▼

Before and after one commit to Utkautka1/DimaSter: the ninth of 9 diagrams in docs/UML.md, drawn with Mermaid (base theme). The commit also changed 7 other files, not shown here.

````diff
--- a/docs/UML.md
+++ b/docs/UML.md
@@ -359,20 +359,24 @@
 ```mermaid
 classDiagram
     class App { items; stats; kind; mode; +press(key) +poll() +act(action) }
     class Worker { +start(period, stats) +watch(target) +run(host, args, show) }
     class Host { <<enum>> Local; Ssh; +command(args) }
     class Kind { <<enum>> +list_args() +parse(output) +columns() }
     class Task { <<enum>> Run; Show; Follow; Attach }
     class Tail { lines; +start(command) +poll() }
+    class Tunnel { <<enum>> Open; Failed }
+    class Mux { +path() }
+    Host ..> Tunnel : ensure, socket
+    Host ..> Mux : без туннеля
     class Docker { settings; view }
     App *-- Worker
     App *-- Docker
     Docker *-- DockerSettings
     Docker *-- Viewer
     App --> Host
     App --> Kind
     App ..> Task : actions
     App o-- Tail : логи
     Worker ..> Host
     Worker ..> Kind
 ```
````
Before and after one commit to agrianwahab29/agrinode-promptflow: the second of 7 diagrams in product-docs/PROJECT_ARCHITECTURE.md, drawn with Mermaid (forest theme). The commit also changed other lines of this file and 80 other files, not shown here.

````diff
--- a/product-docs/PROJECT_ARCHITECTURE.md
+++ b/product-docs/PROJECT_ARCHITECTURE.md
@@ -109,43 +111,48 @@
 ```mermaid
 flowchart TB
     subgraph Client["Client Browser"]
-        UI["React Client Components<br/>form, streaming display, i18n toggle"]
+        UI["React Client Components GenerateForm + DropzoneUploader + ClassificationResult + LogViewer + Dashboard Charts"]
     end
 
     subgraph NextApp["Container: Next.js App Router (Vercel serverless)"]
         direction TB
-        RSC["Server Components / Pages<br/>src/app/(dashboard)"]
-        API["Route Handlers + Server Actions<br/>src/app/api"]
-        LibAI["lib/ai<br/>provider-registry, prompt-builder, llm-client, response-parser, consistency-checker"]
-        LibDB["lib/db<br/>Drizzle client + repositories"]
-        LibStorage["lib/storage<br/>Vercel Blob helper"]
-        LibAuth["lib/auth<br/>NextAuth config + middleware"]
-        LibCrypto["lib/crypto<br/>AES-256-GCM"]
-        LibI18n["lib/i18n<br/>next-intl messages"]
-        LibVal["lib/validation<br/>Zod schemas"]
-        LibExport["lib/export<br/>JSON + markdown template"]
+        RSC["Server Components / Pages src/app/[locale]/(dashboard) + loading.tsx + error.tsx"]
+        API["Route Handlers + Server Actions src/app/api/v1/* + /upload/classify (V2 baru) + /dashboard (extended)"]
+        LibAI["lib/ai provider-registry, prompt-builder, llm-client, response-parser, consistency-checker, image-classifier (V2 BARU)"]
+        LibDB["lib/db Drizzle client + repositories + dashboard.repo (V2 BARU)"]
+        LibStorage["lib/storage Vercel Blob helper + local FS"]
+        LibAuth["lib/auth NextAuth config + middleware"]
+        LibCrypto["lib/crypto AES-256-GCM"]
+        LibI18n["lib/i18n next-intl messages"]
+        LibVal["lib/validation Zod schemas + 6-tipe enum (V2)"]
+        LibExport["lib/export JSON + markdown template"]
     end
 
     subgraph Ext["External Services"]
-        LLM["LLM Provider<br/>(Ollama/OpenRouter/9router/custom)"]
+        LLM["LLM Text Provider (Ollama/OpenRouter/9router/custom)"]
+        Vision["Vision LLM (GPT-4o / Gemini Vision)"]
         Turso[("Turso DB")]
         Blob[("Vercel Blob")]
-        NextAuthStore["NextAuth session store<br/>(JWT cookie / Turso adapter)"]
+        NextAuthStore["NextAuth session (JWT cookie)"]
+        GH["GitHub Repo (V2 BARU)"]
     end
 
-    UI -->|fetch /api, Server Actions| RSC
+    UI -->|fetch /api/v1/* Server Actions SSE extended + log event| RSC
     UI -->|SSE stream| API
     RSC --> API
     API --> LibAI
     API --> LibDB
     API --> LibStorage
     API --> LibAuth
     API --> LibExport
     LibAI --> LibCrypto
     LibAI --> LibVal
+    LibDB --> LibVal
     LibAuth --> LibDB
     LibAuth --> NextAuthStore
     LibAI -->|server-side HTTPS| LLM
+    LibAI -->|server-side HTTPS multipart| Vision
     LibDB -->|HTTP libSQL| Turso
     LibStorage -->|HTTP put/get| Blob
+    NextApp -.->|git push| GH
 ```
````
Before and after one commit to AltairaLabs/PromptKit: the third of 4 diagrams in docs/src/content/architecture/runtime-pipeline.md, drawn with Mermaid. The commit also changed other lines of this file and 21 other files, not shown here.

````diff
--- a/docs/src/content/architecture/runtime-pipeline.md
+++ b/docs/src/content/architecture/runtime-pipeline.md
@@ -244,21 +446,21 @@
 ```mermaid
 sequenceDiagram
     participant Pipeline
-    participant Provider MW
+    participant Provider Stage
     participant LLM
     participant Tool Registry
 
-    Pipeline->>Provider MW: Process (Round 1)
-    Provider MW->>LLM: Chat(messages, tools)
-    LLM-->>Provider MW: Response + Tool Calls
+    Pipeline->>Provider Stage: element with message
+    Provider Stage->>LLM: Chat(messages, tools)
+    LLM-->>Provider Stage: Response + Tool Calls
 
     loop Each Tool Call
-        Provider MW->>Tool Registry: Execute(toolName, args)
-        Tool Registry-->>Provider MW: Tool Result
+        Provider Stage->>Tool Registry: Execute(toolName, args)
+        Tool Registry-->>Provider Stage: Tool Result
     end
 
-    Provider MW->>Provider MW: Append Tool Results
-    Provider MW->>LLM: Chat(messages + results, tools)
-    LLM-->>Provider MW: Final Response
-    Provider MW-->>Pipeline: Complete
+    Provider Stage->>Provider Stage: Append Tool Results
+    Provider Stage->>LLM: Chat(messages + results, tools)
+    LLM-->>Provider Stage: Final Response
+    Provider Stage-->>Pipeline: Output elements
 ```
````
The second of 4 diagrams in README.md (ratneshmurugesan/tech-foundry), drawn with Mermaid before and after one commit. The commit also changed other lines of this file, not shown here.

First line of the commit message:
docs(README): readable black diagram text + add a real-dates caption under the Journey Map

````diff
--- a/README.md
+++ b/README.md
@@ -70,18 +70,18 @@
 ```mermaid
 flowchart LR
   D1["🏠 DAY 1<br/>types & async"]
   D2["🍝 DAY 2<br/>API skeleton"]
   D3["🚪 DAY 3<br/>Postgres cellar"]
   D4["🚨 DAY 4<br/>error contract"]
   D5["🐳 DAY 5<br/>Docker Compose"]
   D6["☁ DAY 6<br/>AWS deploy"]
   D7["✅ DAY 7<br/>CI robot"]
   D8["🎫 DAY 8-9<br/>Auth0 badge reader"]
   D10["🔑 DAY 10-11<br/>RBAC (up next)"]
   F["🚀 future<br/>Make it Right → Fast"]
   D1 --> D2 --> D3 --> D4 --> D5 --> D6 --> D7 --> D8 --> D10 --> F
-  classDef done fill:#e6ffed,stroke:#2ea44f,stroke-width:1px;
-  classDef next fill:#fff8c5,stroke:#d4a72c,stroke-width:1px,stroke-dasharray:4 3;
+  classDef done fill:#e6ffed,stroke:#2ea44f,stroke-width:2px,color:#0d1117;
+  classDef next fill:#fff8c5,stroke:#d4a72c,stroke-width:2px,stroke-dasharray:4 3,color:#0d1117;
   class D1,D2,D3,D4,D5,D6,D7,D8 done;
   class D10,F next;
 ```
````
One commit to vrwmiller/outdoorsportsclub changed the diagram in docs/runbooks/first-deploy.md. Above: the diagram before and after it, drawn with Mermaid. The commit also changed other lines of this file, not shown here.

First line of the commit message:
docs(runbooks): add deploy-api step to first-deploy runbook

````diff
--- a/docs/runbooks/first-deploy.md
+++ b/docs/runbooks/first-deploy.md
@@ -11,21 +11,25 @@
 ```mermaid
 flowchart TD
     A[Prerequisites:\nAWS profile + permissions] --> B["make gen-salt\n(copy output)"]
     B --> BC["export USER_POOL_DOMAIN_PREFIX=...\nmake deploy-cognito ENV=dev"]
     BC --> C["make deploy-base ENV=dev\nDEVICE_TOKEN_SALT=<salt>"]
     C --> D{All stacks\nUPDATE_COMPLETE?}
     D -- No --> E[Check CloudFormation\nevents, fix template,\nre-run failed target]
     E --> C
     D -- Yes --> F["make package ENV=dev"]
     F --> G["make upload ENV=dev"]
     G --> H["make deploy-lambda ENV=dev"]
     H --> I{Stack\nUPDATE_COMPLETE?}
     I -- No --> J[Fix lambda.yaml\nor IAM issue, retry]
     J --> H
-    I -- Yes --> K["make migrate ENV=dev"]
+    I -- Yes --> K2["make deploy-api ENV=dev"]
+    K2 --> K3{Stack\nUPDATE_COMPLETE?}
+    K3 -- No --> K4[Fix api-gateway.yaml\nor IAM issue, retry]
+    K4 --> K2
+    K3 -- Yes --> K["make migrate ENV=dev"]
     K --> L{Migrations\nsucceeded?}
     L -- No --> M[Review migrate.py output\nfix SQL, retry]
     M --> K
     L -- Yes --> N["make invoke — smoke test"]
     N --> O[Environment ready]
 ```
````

▲

▶ [Problem description]:
Filter the data for the string "NextAuthStore". Copy each matching line.

▶ [Response area]:
-        NextAuthStore["NextAuth session store<br/>(JWT cookie / Turso adapter)"]
+        NextAuthStore["NextAuth session (JWT cookie)"]
     LibAuth --> NextAuthStore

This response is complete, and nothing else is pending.